Where the records hold the string "useState", show the whole line it sits on.

(Web document revisions)
---+---

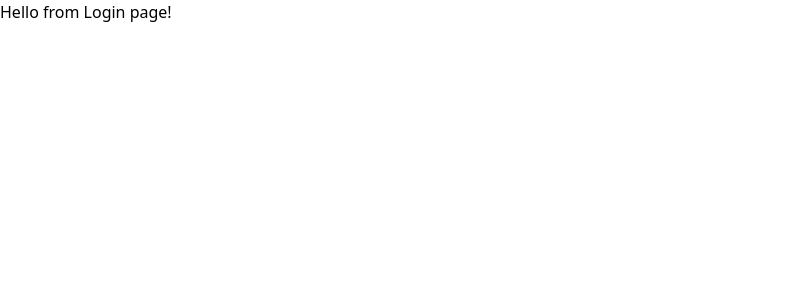
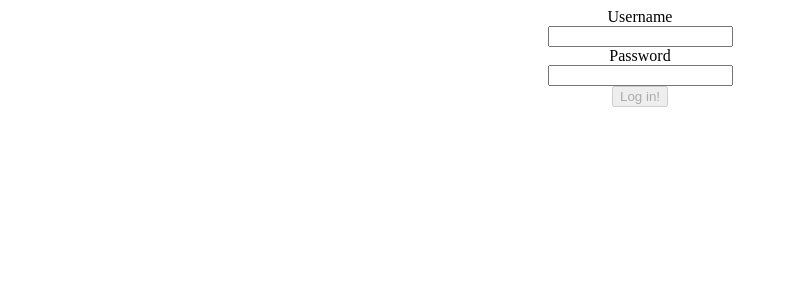
Before and after one commit to mariusflorescu/pma-client, a React (Create React App) app: page /login in a window 1280 px wide. Shown: the top 300 px of the page, without its empty margins (0-795 px from the left). Built offline with nearby package versions, Linux system fonts and the light colour scheme.

Commit message:
login page

```diff
--- a/src/App.js
+++ b/src/App.js
@@ -1,10 +1,9 @@
-import Routes from './Routes'
-
+import Routes from "./Routes";
+import React from "react";
 
 function App() {
-  return (
-    <Routes/>
-  );
+  const [user, setUser] = React.useState(undefined);
+  return <Routes user={user} setUser={setUser} />;
 }
 
 export default App;
--- a/src/Routes.js
+++ b/src/Routes.js
@@ -1,23 +1,29 @@
-import {
-  BrowserRouter as Router,
-  Switch,
-  Route,
-} from "react-router-dom";
+import { BrowserRouter as Router, Switch, Route } from "react-router-dom";
 
-import Register from './pages/Register'
-import Login from './pages/Login'
-import Home from './pages/Home'
+import Register from "./pages/Register";
+import Login from "./pages/Login";
+import Home from "./pages/Home";
+import Content from "./pages/Content";
 
-const Routes = () => {
+const Routes = ({ user, setUser }) => {
   return (
     <Router>
       <Switch>
-        <Route exact path="/register" component={Register} />
-        <Route exact path="/login" component={Login}/>
-        <Route exact path="/" component={Home}/>
+        <Route exact path="/content">
+          <Content user={user} />
+        </Route>
+        <Route exact path="/register">
+          <Register user={user} setUser={setUser} />
+        </Route>
+        <Route exact path="/login">
+          <Login user={user} setUser={setUser} />
+        </Route>
+        <Route path="/">
+          <Home user={user} />
+        </Route>
       </Switch>
     </Router>
   );
-}
+};
 
 export default Routes;
--- /dev/null
+++ b/src/css/Home.css
@@ -0,0 +1,4 @@
+.home_container {
+  display: flex;
+  flex-direction: column;
+}
--- /dev/null
+++ b/src/css/Login.css
@@ -0,0 +1,5 @@
+.login_form {
+  display: flex;
+  flex-direction: column;
+  align-items: center;
+}
--- a/src/index.css
+++ b/src/index.css
@@ -1,3 +1,3 @@
-@tailwind base;
+/* @tailwind base;
 @tailwind components;
-@tailwind utilities;
+@tailwind utilities; */
--- /dev/null
+++ b/src/pages/Content.js
@@ -0,0 +1,20 @@
+import React from "react";
+import useRouter from "../utils/useRouter";
+
+function Content({ user }) {
+  const router = useRouter();
+
+  React.useEffect(() => {
+    if (!user) {
+      router.replace("/");
+    }
+  }, []);
+
+  return (
+    <div>
+      <h1>Hello from content!</h1>
+    </div>
+  );
+}
+
+export default Content;
--- a/src/pages/Home.js
+++ b/src/pages/Home.js
@@ -1,17 +1,24 @@
-import React from 'react'
-import useRouter from '../utils/useRouter'
-
+import React from "react";
+import useRouter from "../utils/useRouter";
+import "./../css/Home.css";
 
 const Home = () => {
   const router = useRouter();
 
-  console.log(router);
+  const goToLoginPage = () => {
+    router.push("/login");
+  };
+  const goToRegisterPage = () => {
+    router.push("/register");
+  };
 
   return (
-    <div>
-      Hello from home page!
+    <div className="home_container">
+      <h1>Hello from home page!</h1>
+      <button onClick={goToLoginPage}>Login</button>
+      <button onClick={goToRegisterPage}>Register</button>
     </div>
-  )
-}
+  );
+};
 
 export default Home;
--- a/src/pages/Login.js
+++ b/src/pages/Login.js
@@ -1,11 +1,48 @@
-import React from 'react'
+import React from "react";
+import useRouter from "../utils/useRouter";
+import "./../css/Login.css";
 
-const Login = () => {
+const Login = ({ user, setUser }) => {
+  const router = useRouter();
+  const [username, setUsername] = React.useState("");
+  const [password, setPassword] = React.useState("");
+
+  const handleLoginFormSubmit = (e) => {
+    e.preventDefault();
+    if (username && password) {
+      //do api request
+      if (username === "vic" && password === "cerna") {
+        setUser({ username, password });
+        router.push("/content");
+      } else {
+        alert("Wrong credentials!");
+      }
+    } else {
+      alert("Please fill the form!");
+    }
+  };
+
   return (
     <div>
-      Hello from Login page!
+      <form className="login_form" onSubmit={handleLoginFormSubmit}>
+        <label>Username</label>
+        <input
+          type="text"
+          value={username}
+          onChange={(e) => setUsername(e.target.value)}
+        />
+        <label>Password</label>
+        <input
+          type="password"
+          value={password}
+          onChange={(e) => setPassword(e.target.value)}
+        />
+        <button type="submit" disabled={!username || !password}>
+          Log in!
+        </button>
+      </form>
     </div>
-  )
-}
+  );
+};
 
 export default Login;
```
Also changed, not shown: 1 other file (tests, documents, lock files or other folders).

---+---

Task output
+  const [user, setUser] = React.useState(undefined);
+  const [username, setUsername] = React.useState("");
+  const [password, setPassword] = React.useState("");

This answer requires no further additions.